In a victory for antitrust defendants, on May 21, 2007 the Supreme Court reversed (7-2) a Second Circuit decision allowing a Sherman Act complaint to survive a motion to dismiss where the complaint alleged the existence of a Sherman Act § 1 conspiracy merely upon the conscious parallel conduct of several competitors in the telephone service provider market.

In Bell Atlantic Corp. v. Twombly, the class-action plaintiffs alleged that the defendants, various regional telephone service providers resulting from the 1984 divestiture of AT&T, violated Sherman Act § 1 in two ways: (1) by engaging in parallel conduct in their respective regions to inhibit market entry by entering into unfair agreements with new entrants for access to the regional service network, providing inferior network connections to new entrants, and overcharging for access, and (2) by refraining from competing against one another in the various regions. Plaintiffs sought treble damages from defendants as subscribers of local telephone and high-speed internet services.

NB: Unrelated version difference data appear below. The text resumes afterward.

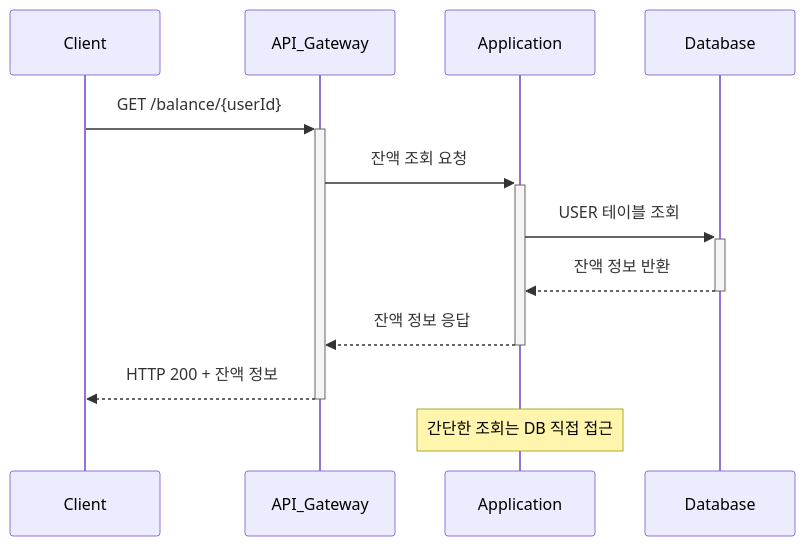
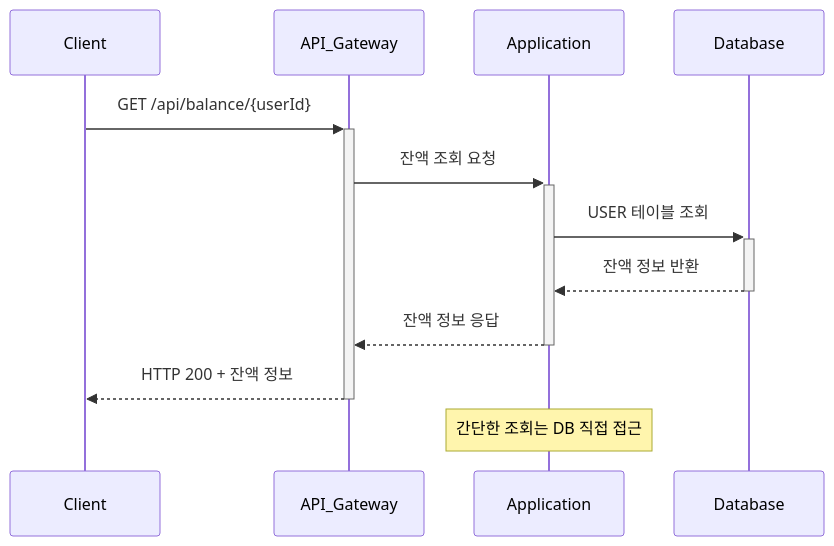
Before and after one commit to yuni02/hhplus-ecommerce: the first of 7 diagrams in docs/sequence_diagram.md, drawn with Mermaid. The commit also changed other lines of this file and 2 other files, not shown here.

````diff
--- a/docs/sequence_diagram.md
+++ b/docs/sequence_diagram.md
@@ -5,16 +5,16 @@
 ```mermaid
 sequenceDiagram
     participant Client as Client
     participant API as API_Gateway
     participant App as Application
     participant DB as Database
 
-    Client->>+API: GET /balance/{userId}
+    Client->>+API: GET /api/balance/{userId}
     API->>+App: 잔액 조회 요청
     App->>+DB: USER 테이블 조회
     DB-->>-App: 잔액 정보 반환
     App-->>-API: 잔액 정보 응답
     API-->>-Client: HTTP 200 + 잔액 정보
 
     Note over App: 간단한 조회는 DB 직접 접근
 ```
````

Plaintiffs initiated their federal district court case against the defendants in a predictable manner: by filing a complaint purportedly in compliance with Federal Rule of Civil Procedure 8(a)(2) (“Rule 8”). Plaintiffs’ complaint made the two allegations above by stating, in relevant part, that “[i]n the absence of any meaningful competition between the [competitors] in one another’s markets, and in light of the parallel course of conduct that each engaged in to prevent competition from [entrants] within their, Plaintiffs allege upon information and belief that the [competitors] have entered into a contract, combination or conspiracy to prevent competitive [market] entry....and have agreed not to compete with one another and otherwise allocated customers and markets to one another.” The Second Circuit held that Plaintiffs’ complaint was sufficient to state a Sherman Act § 1 claim under Rule 8 because, it reasoned, plaintiffs need not plead “plus factors” under Rule 8 for an antitrust claim based on parallel conduct to survive dismissal.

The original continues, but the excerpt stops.